| Views | ON PERFORMANCE
A major blow was landed as Wisconsin legislators abruptly passed Gov. Scott Walker’s union-busting plan. Other states, perhaps emboldened by Walker’s victory, may soon take the same path.
The worst-case scenario we all have in mind is that education will become a less attractive profession and talented people will leave, to be replaced by those with inferior qualifications and fewer career options.
Let’s examine this fear, though: Under what conditions would a decline in teacher compensation lead to a decline in human capital in the education profession?
First, human capital will decline in specific areas (subject and geographic) where education salaries fall substantially below those in comparable private- or nonprofit-sector jobs.
Second, human capital will decline in areas (again, both subject areas and geographic regions) where the working conditions are subpar relative to comparable jobs in other sectors.
None of these scenarios (other than the pay cuts) are foregone conclusions, though.
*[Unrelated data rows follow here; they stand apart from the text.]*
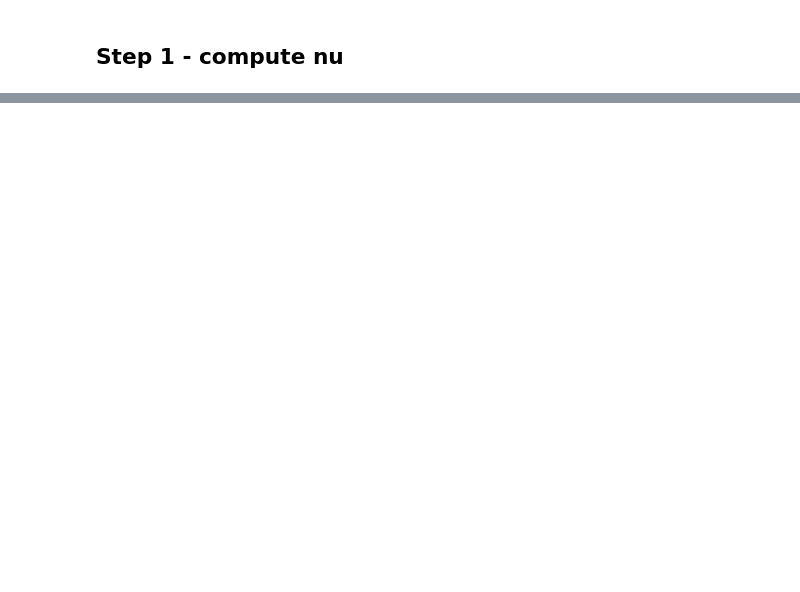
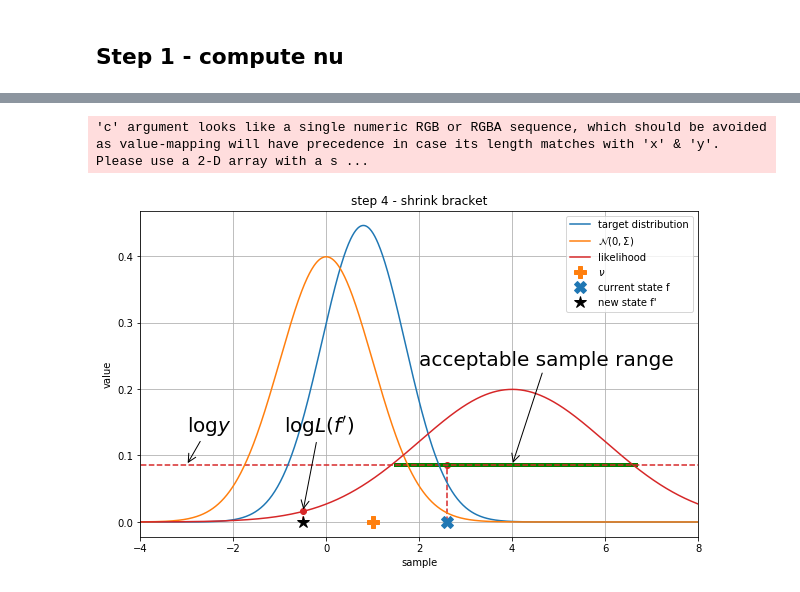
Before and after one commit to mathis98/mcm_project, a Jupyter notebook: plot_elliptical_slice_sampling.ipynb, the cells around one changed output, grey strips where cells are left out. Drawn from its saved outputs; the diff is of its cells as text; code cells hidden in the pictures; blank space fills up the shorter version.

```diff
--- a/plot_elliptical_slice_sampling.ipynb
+++ b/plot_elliptical_slice_sampling.ipynb
@@ -76,0 +107,29 @@ plt.show()
+# %%
+# step 4 - shrink bracket
+plot_gen_pic(f_size, c_target, c_likeli, c_norm)
+plt.title(r"step 4 - shrink bracket")
+
+## new state
+plt.plot(f_p, 0, '*', markersize=12, c=c_fp, label="new state f'")
+plt.plot(f_p, L_fp, 'o', c=c_likeli)
+plt.vlines([f_p], 0, L_fp, linestyles='dashed', colors=c_likeli)
+plt.hlines(y=y, xmin=1.45, xmax=6.7, colors='g', linewidth=4)
+plt.legend()
+
+## log y
+plt.scatter(f, y,  c=c_likeli)
+plt.vlines([f], 0, y, linestyles='dashed', colors=c_likeli)
+plt.hlines(y=y, xmin=-4.5, xmax=8, linestyles='dashed', colors=c_likeli)
+
+plt.annotate("$\log y $", xy=(-3, y),
+             xytext=(-3, y+0.05), arrowprops=dict(arrowstyle="->"), size=20)
+plt.annotate("$\log L(f')$", xy=(f_p, L_fp),
+             xytext=(f_p-0.4, y+0.05), arrowprops=dict(arrowstyle="->"), size=20)
+plt.annotate("acceptable sample range", xy=(4, y),
+             xytext=(2, y+0.15), arrowprops=dict(arrowstyle="->"), size=20)
+
+plt.savefig('ess_step_03.png', dpi=f_dpi)
+plt.show()
+# %% [output]
+'c' argument looks like a single numeric RGB or RGBA sequence, which should be avoided as value-mapping will have precedence in case its length matches with 'x' & 'y'.  Please use a 2-D array with a s ...
+[figure, added]
```
Also changed, not shown: parts of 6 cells of this notebook.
It’s possible that some subfields in teaching will pay more as a result of de-unionization (because they have to in order to attract qualified candidates, and because there won’t be rules against differential pay by subject area), that the best teachers will stay in teaching and the weak links will leave, or that talented new people who haven’t been able to get jobs will finally be able to. Unlikely, but possible.
Let me be clear: I think higher salaries for educators are good, and pay cuts are bad. Anything that lowers the status of education as a profession is bad in my eyes. I believe that, in general, doing bad things to teachers will have negative impacts on students. The public appears not to be terribly concerned about this risk at the moment, though, so we now have the “opportunity” to find out how these forces will actually play out. As professionals, we must be careful to remain on the side of students, and if it turns out that we’ve been doing some dumb things with education dollars, we need to be prepared to make changes.
By Justin Baeder
A version of this article appeared in the March 16, 2011 edition of Education Week as Blog of the Week